Cave Formation


Flowstone and Moonmilk

Flowstone in Great Douk Cave, where mineral-rich water seeping down the cave walls has caused beautiful curtain-like formations to flank the way ahead. Stephen Oldfield

When, instead of dripping from the cave ceiling, water runs down the walls of a cave passage, flowstones or dripstones are the result – and these are the most common of all cave formations.  Water rich in calcium carbonate, aragonite and other minerals is agitated by the steep flow down the cave wall, and this causes loss of carbon dioxide to the cave air – allowing calcite deposits to be slowly built up on each other.  This flowstone often takes the form of curtains or drapes, such as in Great Douk Cave, which contains some of the finest easily accessible flowstone on Ingleborough.

Flowstone in Great Douk Cave. Stephen Oldfield

Often, fingers of flowstone appear like organ pipes and one example in Ingleborough Cave has famously been used to produce a range of pitched sounds!  Like stalactites, however, flowstone is very delicate and even touching it can damage its beauty.   Oily films from human fingers can prevent water flowing over an area, drying out the feature and causing ugly patches.  The problem is that flowstone is often bizarrely beautiful, and the temptation to touch it – for a novice at least – very great. Also, passages are often narrow – so every squeezing caver contributes towards the damage. Show Caves such as Ingleborough and White Scar are helping preserve some of the finest examples for future generations.

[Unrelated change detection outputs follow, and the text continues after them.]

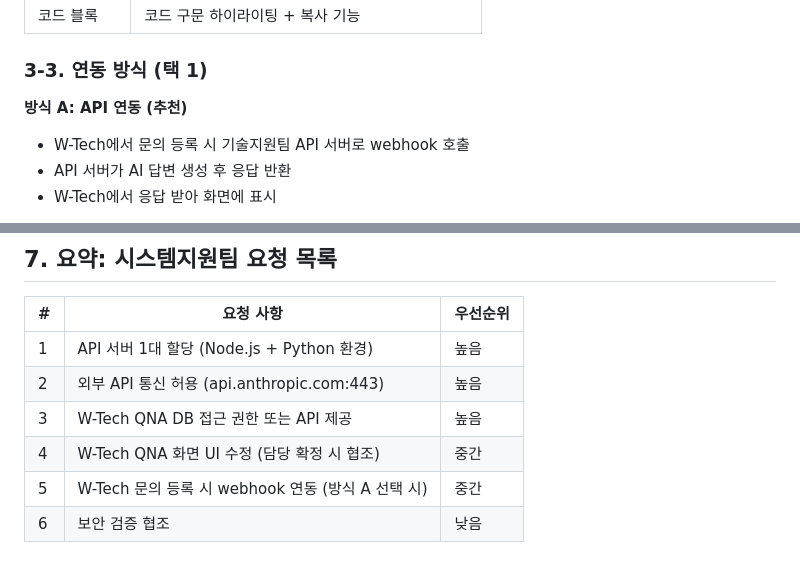
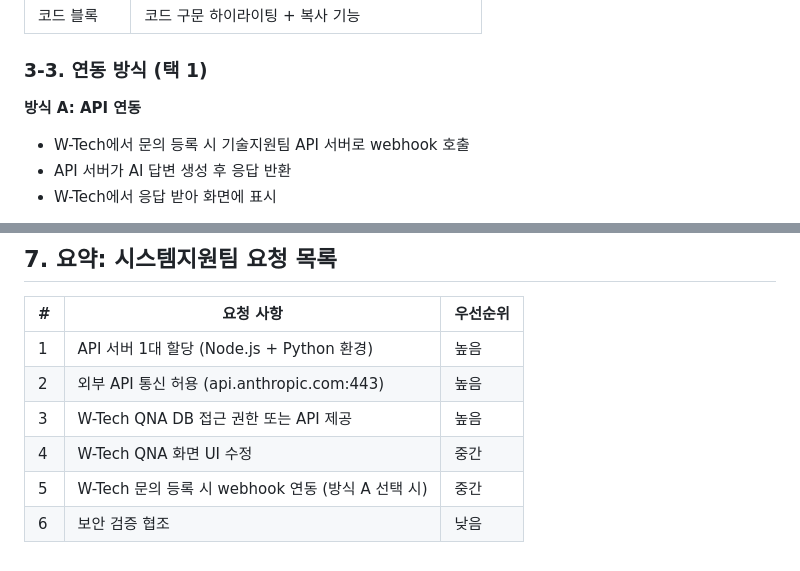
Before and after one commit to medanbee/techAssistant, a Markdown page: docs/3안_시스템지원팀_요청사항.md, 2 parts joined by grey strips. Drawn GitHub-style.

```diff
--- a/docs/3안_시스템지원팀_요청사항.md
+++ b/docs/3안_시스템지원팀_요청사항.md
@@ -72,7 +72,7 @@ AI 답변 표시를 위해 W-Tech QNA 화면에 아래 UI 요소 추가가 필
 
 ### 3-3. 연동 방식 (택 1)
 
-**방식 A: API 연동 (추천)**
+**방식 A: API 연동**
 
 - W-Tech에서 문의 등록 시 기술지원팀 API 서버로 webhook 호출
 - API 서버가 AI 답변 생성 후 응답 반환
@@ -139,6 +139,6 @@ AI 답변 표시를 위해 W-Tech QNA 화면에 아래 UI 요소 추가가 필
 | 1   | API 서버 1대 할당 (Node.js + Python 환경)         | 높음     |
 | 2   | 외부 API 통신 허용 (api.anthropic.com:443)        | 높음     |
 | 3   | W-Tech QNA DB 접근 권한 또는 API 제공             | 높음     |
-| 4   | W-Tech QNA 화면 UI 수정 (담당 확정 시 협조)       | 중간     |
+| 4   | W-Tech QNA 화면 UI 수정                           | 중간     |
 | 5   | W-Tech 문의 등록 시 webhook 연동 (방식 A 선택 시) | 중간     |
 | 6   | 보안 검증 협조                                    | 낮음     |
```
Also changed, not shown: 2 other files.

A typical gour in Gatekirk Cave – a suspended shelf pool with an overflow dam of flowstone. Stephen Oldfield

Gours (or rimstones) form where mineral rich water overflows from small, often suspended pools and deposits calcite to build up an attractive series of natural dams – often taking pillow-like shapes.  Many of the most beautiful gours are well hidden in the depths of the less accessible caves, but good examples can be seen in Gatekirk Cave  and Bruntscar Cave, both in the northern section of Chapel-le-Dale between Whernside and Ingleborough.

The Curtain range in Ingleborough Cave. Stephen Oldfield
Golden flowstone features in Attermire Cave, Settle. Stephen Oldfield

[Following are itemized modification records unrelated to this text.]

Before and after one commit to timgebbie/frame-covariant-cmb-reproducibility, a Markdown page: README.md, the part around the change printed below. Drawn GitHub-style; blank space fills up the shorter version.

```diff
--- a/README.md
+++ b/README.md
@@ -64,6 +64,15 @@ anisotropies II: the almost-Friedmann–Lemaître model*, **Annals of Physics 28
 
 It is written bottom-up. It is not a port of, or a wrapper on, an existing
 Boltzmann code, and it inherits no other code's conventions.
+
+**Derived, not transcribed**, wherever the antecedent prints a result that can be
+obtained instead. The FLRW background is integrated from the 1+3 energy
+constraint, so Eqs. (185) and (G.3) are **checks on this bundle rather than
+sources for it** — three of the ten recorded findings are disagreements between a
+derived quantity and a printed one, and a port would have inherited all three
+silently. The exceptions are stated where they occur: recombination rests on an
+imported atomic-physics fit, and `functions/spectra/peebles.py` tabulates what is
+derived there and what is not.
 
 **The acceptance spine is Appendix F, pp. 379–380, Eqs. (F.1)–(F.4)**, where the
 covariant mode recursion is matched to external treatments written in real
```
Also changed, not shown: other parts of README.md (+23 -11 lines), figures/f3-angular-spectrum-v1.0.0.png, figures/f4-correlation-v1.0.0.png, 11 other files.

‘Moonmilk’, often seen decorating the ceilings of Yorkshire caves, is, by contrast, a soft, creamy-white substance.  It is another precipitate from limestone, made up of calcite, aragonite and hydromagnesite – but its origin remains a mystery to speleologists.  Many believe that bacterial action is the main contributing influence on its formation – though there are several theories being debated.  The Kelcow Caves on Giggleswick Scar contain lovely moonmilk decorations, and Thistle Cave at Ribblehead has an attractive moonmilk ceiling for much of its length.

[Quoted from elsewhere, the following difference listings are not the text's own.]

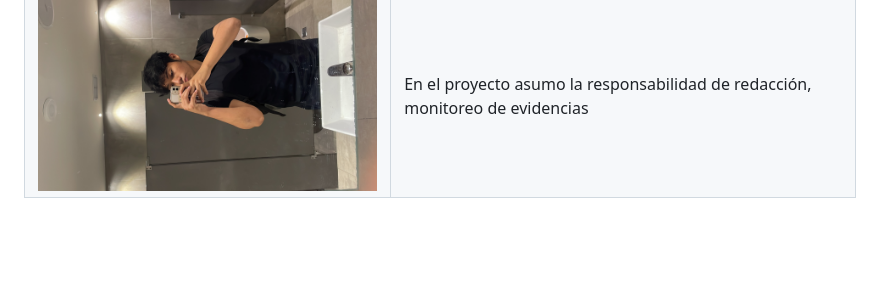
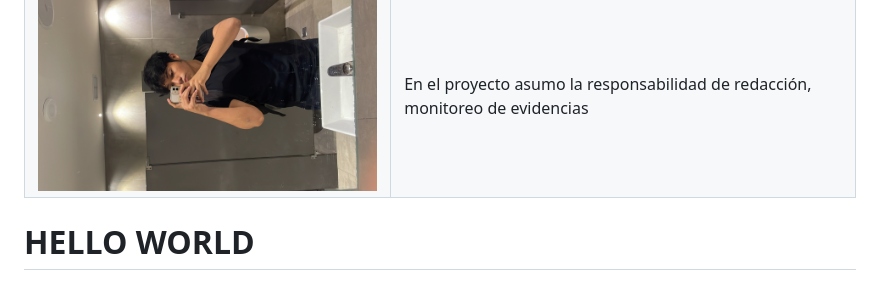
Before and after one commit to David-Alcocer/Equipo-6-Fundamentos-De-Software, a Markdown page: README.md, the part around the change. Drawn GitHub-style; blank space fills up the shorter version.

```diff
--- a/README.md
+++ b/README.md
@@ -47,3 +47,5 @@ Repository about Software Fundament
 |![Leo](Imagenes/leo.jpg)| En el equipo asumo la responsabilidad de scrum master, product owner y lider de equipo, resolviendo la mayor parte de los blockers del equipo |
 |![Javier](Imagenes/Javier.jpeg)| Durante el trabajo del equipo me encargo de la organizacion del repositorio, ayudo en la parte creativa asi como tambien del desarrollo de artefactos. |
 |![Salazarbru](Imagenes/Rodrigo.JPG)| En el proyecto asumo la responsabilidad de redacción, monitoreo de evidencias |
+
+# HELLO WORLD
```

Moonmilk white horses in Kelcow Cave, Giggleswick Scar. Stephen Oldfield
A beautifully decorated herald moth rests on moonmilk in Kelcow Cave. Stephen Oldfield


Waltham, Tony, and Lowe, David (Eds) (2013) Caves and Karst of the Yorkshire Dales (volume 1 British Cave Research Association)